Web page edit records
%%

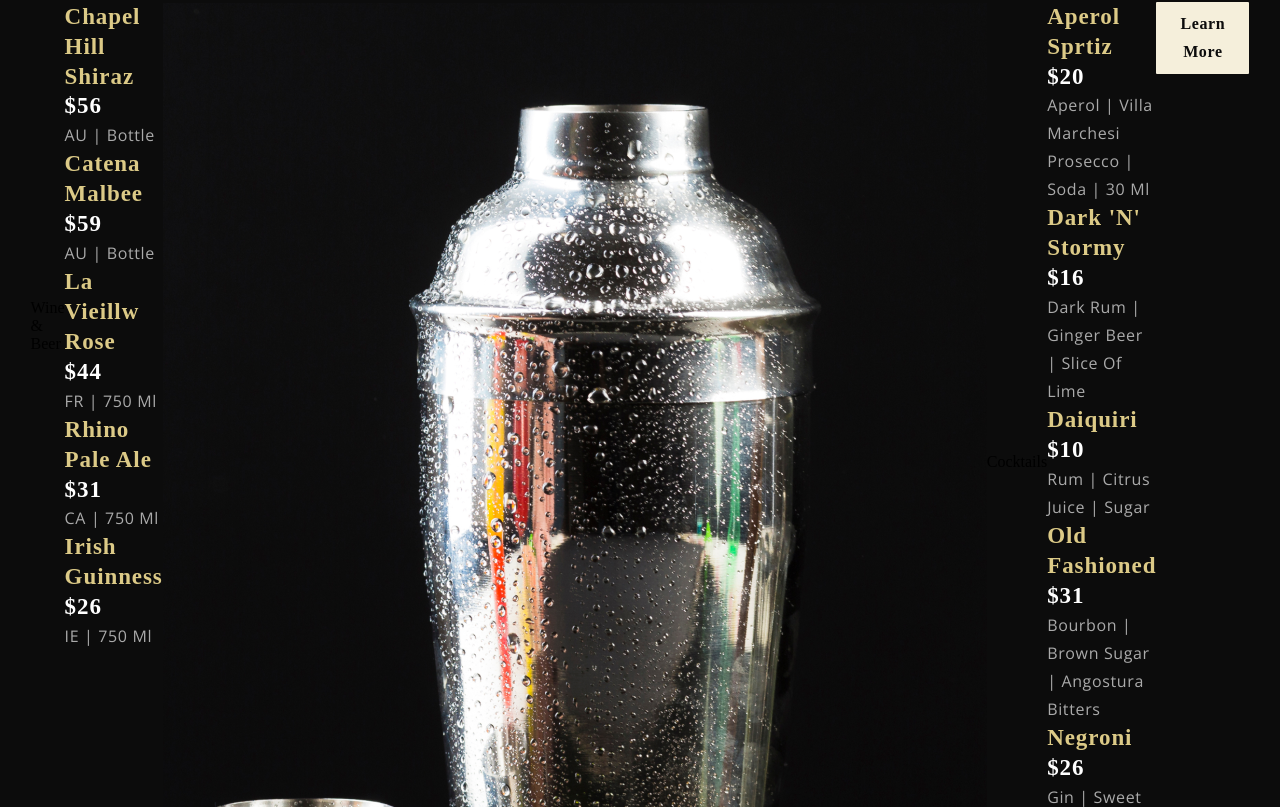
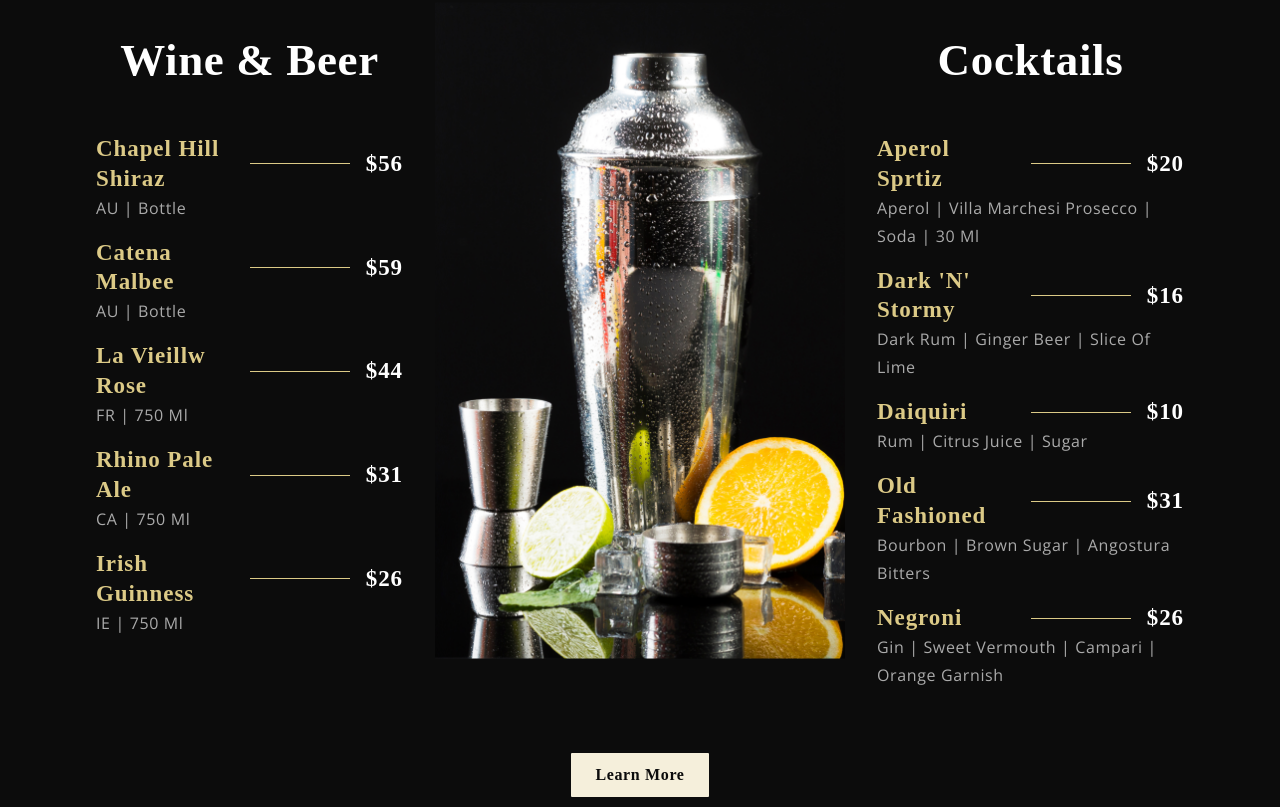
Before and after one commit to dj51234/react-static-restaurant, a React (Create React App) app: page / in a window 1280 px wide. Shown: the part 2373-3180 px from the top of the page. Built offline with nearby package versions, Linux system fonts and the light colour scheme; a web font is replaced by a local one.

Commit message:
specials and menuitem styles

```diff
--- a/src/components/Menuitem/MenuItem.css
+++ b/src/components/Menuitem/MenuItem.css
@@ -0,0 +1,34 @@
+.app__menu-item {
+  width: 100%;
+  display: flex;
+  flex-direction: column;
+  margin-block: 1rem;
+}
+
+.app__menu-item-head {
+  display: flex;
+  justify-content: space-between;
+  align-items: center;
+  /* flex-wrap: wrap; */
+}
+
+.app__menu-item-tags {
+  width: 100%;
+}
+
+.app__menu-item-name {
+  flex: 1;
+}
+
+.app__menu-item-separator {
+  width: 100px;
+  height: 1px;
+  background: var(--color-golden);
+  margin-inline: 1rem;
+}
+
+.app__menu-item-price {
+  display: flex;
+  justify-content: flex-end;
+  align-items: flex-end;
+}
--- a/src/components/Menuitem/MenuItem.js
+++ b/src/components/Menuitem/MenuItem.js
@@ -14,11 +14,12 @@ const MenuItem = ({ title, price, tags }) => (
       <div className="app__menu-item-price">
         <p className="p__cormorant">{price}</p>
       </div>
-      <div className="app__menu-item-tags">
-        <p className="p__opensans" style={{ color: "#aaa" }}>
-          {tags}
-        </p>
-      </div>
+    </div>
+
+    <div className="app__menu-item-tags">
+      <p className="p__opensans" style={{ color: "#aaa" }}>
+        {tags}
+      </p>
     </div>
   </div>
 );
--- a/src/container/Specials/Specials.css
+++ b/src/container/Specials/Specials.css
@@ -15,3 +15,34 @@
   justify-content: center;
   align-items: flex-start;
 }
+
+.app__specials-menu_heading {
+  font-family: var(--font-base);
+  font-weight: 600;
+  font-size: 45px;
+  color: var(--color-white);
+  letter-spacing: 0.04rem;
+  margin-block: 2rem;
+}
+
+.app__specials-menu_wine,
+.app__specials-menu_cocktails {
+  flex-direction: column;
+  flex: 1;
+  width: 100%;
+}
+
+.app__specials-menu_img {
+  width: 410px;
+  margin-inline: 2rem;
+}
+
+.app__specials-menu_img img {
+  width: 100%;
+  height: auto;
+}
+
+.app__specials-menu-items {
+  display: flex;
+  flex-direction: column;
+}
--- a/src/container/Specials/Specials.js
+++ b/src/container/Specials/Specials.js
@@ -11,8 +11,8 @@ const Specials = () => (
     </div>
     <div className="app__specials-menu">
       <div className="app__specials-menu_wine flex__center">
-        <p className="app__specials_menu_heading">Wine & Beer</p>
-        <div className="app__specials_menu_items">
+        <p className="app__specials-menu_heading">Wine & Beer</p>
+        <div className="app__specials-menu_items">
           {data.wines.map((item, i) => {
             return (
               <MenuItem
@@ -29,8 +29,8 @@ const Specials = () => (
         <img src={images.menu} alt="menu" />
       </div>
       <div className="app__specials-menu_cocktails flex__center">
-        <p className="app__specials_menu_heading">Cocktails</p>
-        <div className="app__specials_menu_items">
+        <p className="app__specials-menu_heading">Cocktails</p>
+        <div className="app__specials-menu_items">
           {data.cocktails.map((item, i) => {
             return (
               <MenuItem
@@ -43,9 +43,9 @@ const Specials = () => (
           })}
         </div>
       </div>
-      <div>
-        <button className="custom__button">Learn More</button>
-      </div>
+    </div>
+    <div style={{ marginTop: "1rem" }}>
+      <button className="custom__button">Learn More</button>
     </div>
   </div>
 );
```
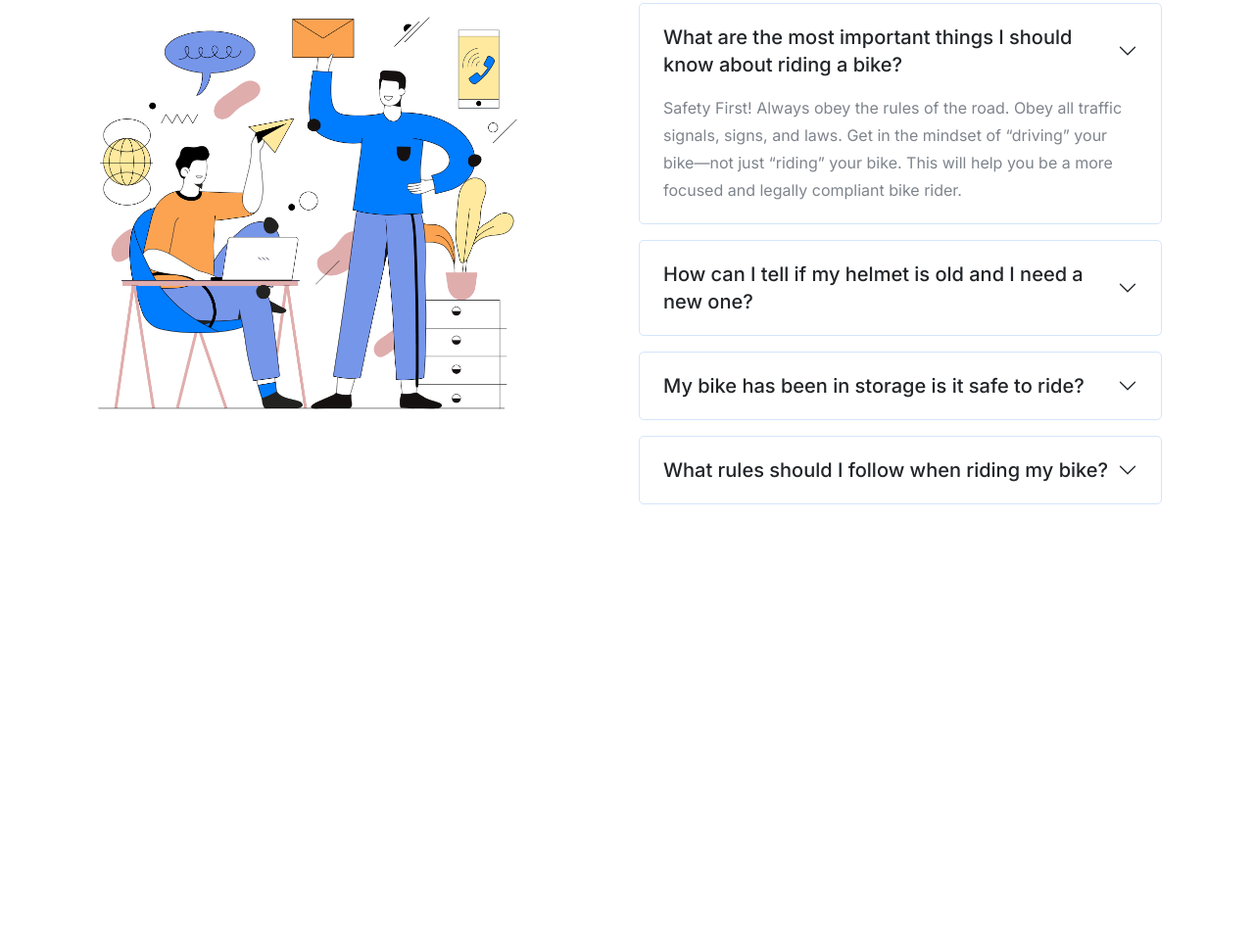
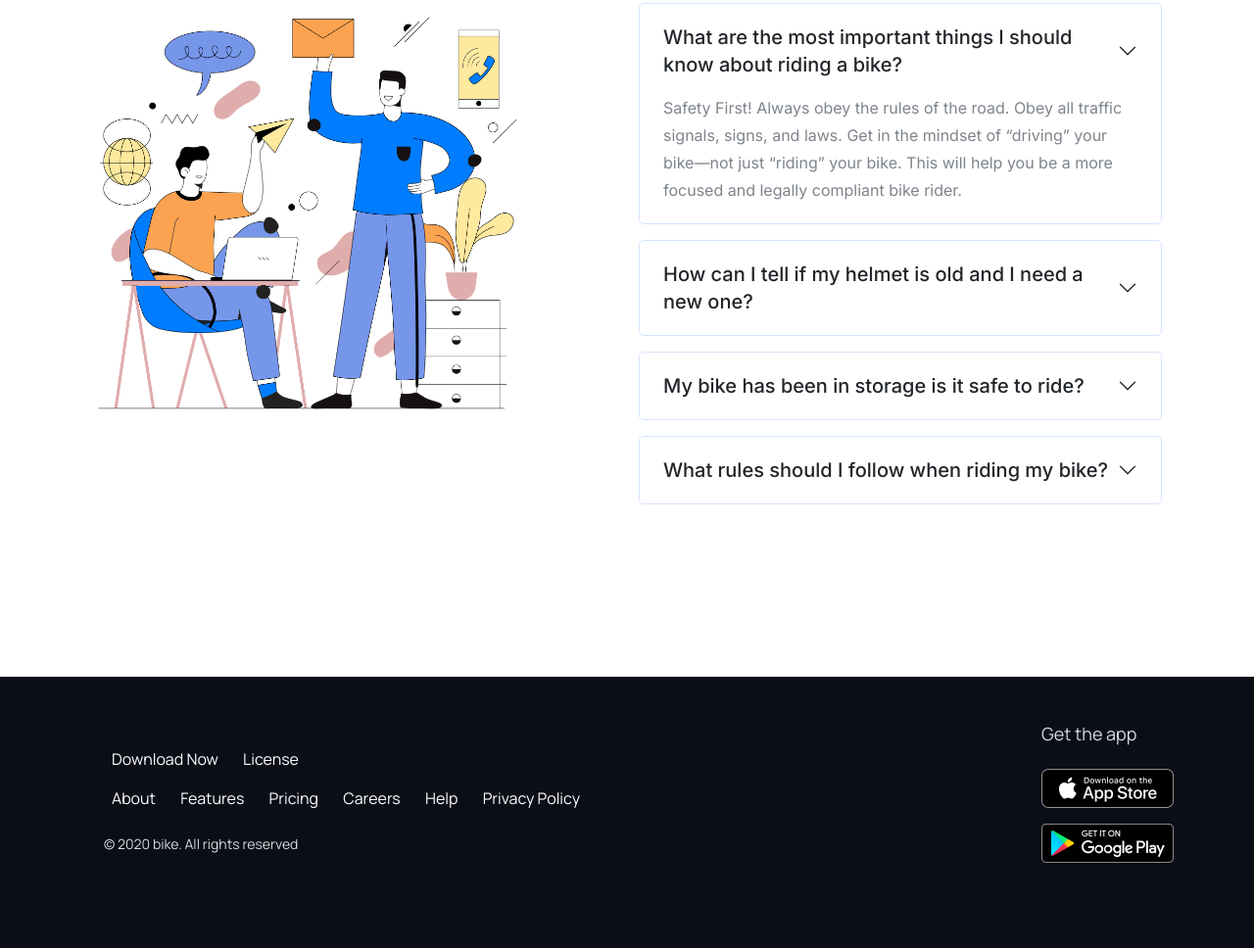
Before and after one commit to Devjhoti/honda-cbr-bootstrap, a plain HTML site: page index.html in a window 1280 px wide. Shown: the part 3326-4294 px from the top of the page at 98% size. Before the commit the page ends 4017 px from the top, so only its background shows below. Drawn offline with nearby package versions, Linux system fonts and the light colour scheme.

Commit message:
Footer Section added

```diff
--- a/css/style.css
+++ b/css/style.css
@@ -50,7 +50,7 @@
 }
 
 .honda-btn:hover {
-    background-image: linear-gradient(#E76F51, rgb(241, 36, 0));
+    background-image: linear-gradient(#E76F51, rgb(250, 130, 49));
 }
 
 .card-btn {
@@ -87,3 +87,29 @@ hr {
 button.accordion-button.collapsed.px-0.pt-0 {
     padding-bottom: 0;
 }
+/* Footer section  */
+.footer-links a{
+    text-decoration: none;
+    color: white;
+}
+.footer-links ul li{
+    display: inline;
+}
+.footer-fonts{
+
+    font-family: 'Manrope', sans-serif;
+}
+#copyright-2{
+    display:none ;
+}
+
+/* responsive */
+@media only screen and (max-width: 600px) {
+    #copyright-1{
+        display: none;
+    }
+    #copyright-2{
+        display: block;
+        text-align: center;
+    }
+  }
--- a/index.html
+++ b/index.html
@@ -22,6 +22,9 @@
   <link rel="preconnect" href="https://fonts.googleapis.com">
   <link rel="preconnect" href="https://fonts.gstatic.com" crossorigin>
   <link href="https://fonts.googleapis.com/css2?family=Inter:wght@500&display=swap" rel="stylesheet">
+  <link rel="preconnect" href="https://fonts.googleapis.com">
+  <link rel="preconnect" href="https://fonts.gstatic.com" crossorigin>
+  <link href="https://fonts.googleapis.com/css2?family=Manrope&display=swap" rel="stylesheet">
 
   <!-- icons  -->
   <link href="https://cdn.lineicons.com/3.0/lineicons.css" rel="stylesheet">
@@ -437,8 +440,35 @@
     <!-- FAQ Section end -->
 
   </main>
-  <footer>
+  <footer style="background-color: #0B0D17;" class="container-fluid ">
+    <div class="container pb-5 pt-4 d-lg-flex justify-content-between ">
+      <div class=" footer-links footer-fonts fw-normal py-5" >
+        <ul class="">
+          <li><a href="">Download Now</a></li>
+          <li><a href="">License</a></li>
+        </ul>
+        <ul class="mb-4">
+          <li><a href="">About</a></li>
+          <li><a href="">Features</a></li>
+          <li><a href="">Pricing</a></li>
+          <li><a href="">Careers</a></li>
+          <li><a href="">Help</a></li>
+          <li><a href="">Privacy Policy</a></li>
+        </ul>
+        <p id="copyright-1"  class="ps-4 mb-0 " style="color: #D9DBE1
+      ;font-size: 14px;font-weight: 400;">© 2020 bike. All rights reserved</p>
+      </div>
 
+      <div class=" py-4">
+        <h3 class="footer-fonts" style="color: #D9DBE1
+        ; font-size: 18px;">Get the app</h3>
+        <img class="my-3" width="135" height="40" src="./images/appstore.png" alt=""><br>
+        <img width="135" height="40" src="./images/playstore.png" alt="">
+      </div>
+
+    </div>
+    <p id="copyright-2" class="ps-4 mb-0 container text-sm-center" style="color: #D9DBE1
+      ;font-size: 14px;font-weight: 400;">© 2020 bike. All rights reserved</p>
   </footer>
 
   <script src="https://cdn.jsdelivr.net/npm/bootstrap@5.1.3/dist/js/bootstrap.bundle.min.js"
```
Also changed, not shown: images/appstore.png (added), images/playstore.png (added).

%%

PROBLEM STATEMENT
Show every line above in which the word "color" occurs.

SOLUTION TO THE PROBLEM
+  background: var(--color-golden);
-        <p className="p__opensans" style={{ color: "#aaa" }}>
+      <p className="p__opensans" style={{ color: "#aaa" }}>
+  color: var(--color-white);
+    color: white;
+  <footer style="background-color: #0B0D17;" class="container-fluid ">
+        <p id="copyright-1"  class="ps-4 mb-0 " style="color: #D9DBE1
+        <h3 class="footer-fonts" style="color: #D9DBE1
+    <p id="copyright-2" class="ps-4 mb-0 container text-sm-center" style="color: #D9DBE1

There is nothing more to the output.